|Current Job:||Director of the Council for Research and Creativity at the University of Cambodia|
Can you begin by updating us on what you have been up to since graduating from Georgia Tech?
I interned in Munich at the Georgia Department of Economic Development and then worked as a Program Coordinator at an international non-profit. Then, I pursued my Master's degree in Global Studies at Lund University in Sweden. As part of my degree, we had to do research, and I chose to do it in Phnom Penh, Cambodia. After graduation, I relocated to Cambodia and have been working as the Director of the Council for Research and Creativity at The University of Cambodia. I have been here for 6 years now.
How did Tech and/or the Sam Nunn School help you get where you are in your career?
Georgia Tech helped me learn how to prioritize information and write clearly and succinctly. In my work, I must process lots of information quickly and explain complex topics in an easy-to-understand manner. The faculty at the Sam Nunn School were always so helpful and approachable, and I have used their teaching methodologies with my own students here in Cambodia.
What has been a particular impact of studying International Affairs at Tech on your career?
I got my initial job based on Tech's reputation and the international experience I had while studying at Tech. Studying international affairs taught me to think critically, which has been one of the most valuable skills I have ever learned.
What advice would you give current students at the Nunn School?
1. Don't just go to class and go home. Go to the lectures and events that the Nunn School hosts. Once you leave Tech, it's hard to have access to so many outstanding speakers and experts, especially for free.
2. Join the International House--The I-House was a key part of my university experience. We attended so many cultural festivals in Atlanta, and there were so many activities occurring in the city that I otherwise would have never known about. I attended grad school in Sweden because some of my hallmates were Swedish and they advocated for their university's international relations program.
3. Do an internship, no matter how busy you are. That little bit of work experience exposes you to what working in the real world is like, and it helps you get that next job.
4. Study abroad. Or better yet, work abroad. Tech has so many programs, so check out one that interests you.
5. Learn a language. It's so much harder to do once you leave.
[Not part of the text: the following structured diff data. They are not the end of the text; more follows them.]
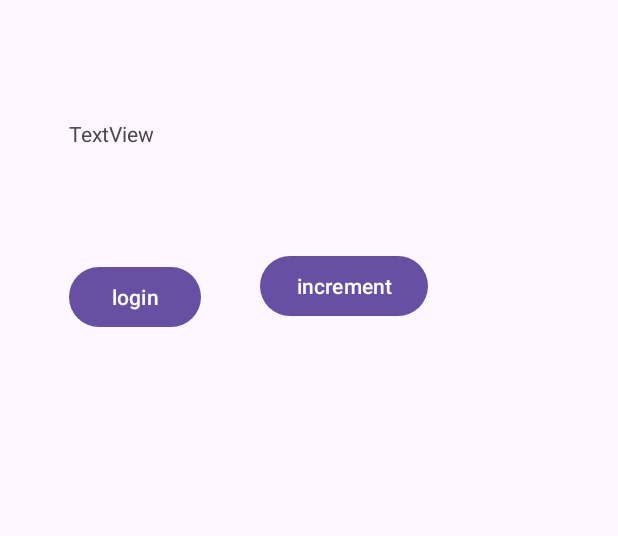
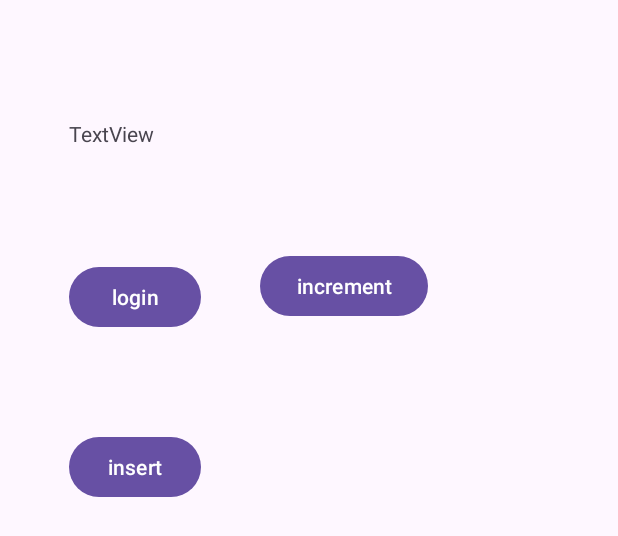
Before and after one commit to abdultanveer/MotoDemo, an Android app: the layout activity_main.xml on its own in the app's theme, with its tools: preview values and no code run, on a phone screen of 412 x 824 dp. Shown: the top 536 px of the screen. Run offline under Robolectric (Android 15) with nearby library versions, the phone set to English and light mode, and no system bars.

Commit message:
roomdb -insert

```diff
--- a/app/src/main/java/com/example/motodemo/data/ItemRoomDatabase.kt
+++ b/app/src/main/java/com/example/motodemo/data/ItemRoomDatabase.kt
@@ -7,6 +7,7 @@ import androidx.room.RoomDatabase
 
 @Database(entities = [Item::class], version = 1, exportSchema = false)
 abstract class ItemRoomDatabase:RoomDatabase() {
+    abstract fun itemDao(): ItemDao
 
     companion object{
         private var INSTANCE: ItemRoomDatabase? = null
--- a/app/src/main/res/layout/activity_main.xml
+++ b/app/src/main/res/layout/activity_main.xml
@@ -38,4 +38,14 @@
         android:text="increment"
         app:layout_constraintBottom_toBottomOf="@+id/btnLogin"
         app:layout_constraintStart_toEndOf="@+id/btnLogin" />
+
+    <Button
+        android:id="@+id/btnInsert"
+        android:layout_width="wrap_content"
+        android:layout_height="wrap_content"
+        android:layout_marginTop="65dp"
+        android:text="insert"
+        app:layout_constraintEnd_toEndOf="@+id/btnLogin"
+        app:layout_constraintStart_toStartOf="@+id/btnLogin"
+        app:layout_constraintTop_toBottomOf="@+id/btnLogin" />
 </androidx.constraintlayout.widget.ConstraintLayout>
```
Also changed, not shown: app/src/main/java/com/example/motodemo/MainActivity.kt (+30 -2 lines), app/src/main/java/com/example/motodemo/MainViewModel.kt (+14 -0 lines).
6. Ignore people who don't understand the Sam Nunn School--I always found Sam Nunn students way more interesting, dynamic, and frankly more intelligent than students from other Schools.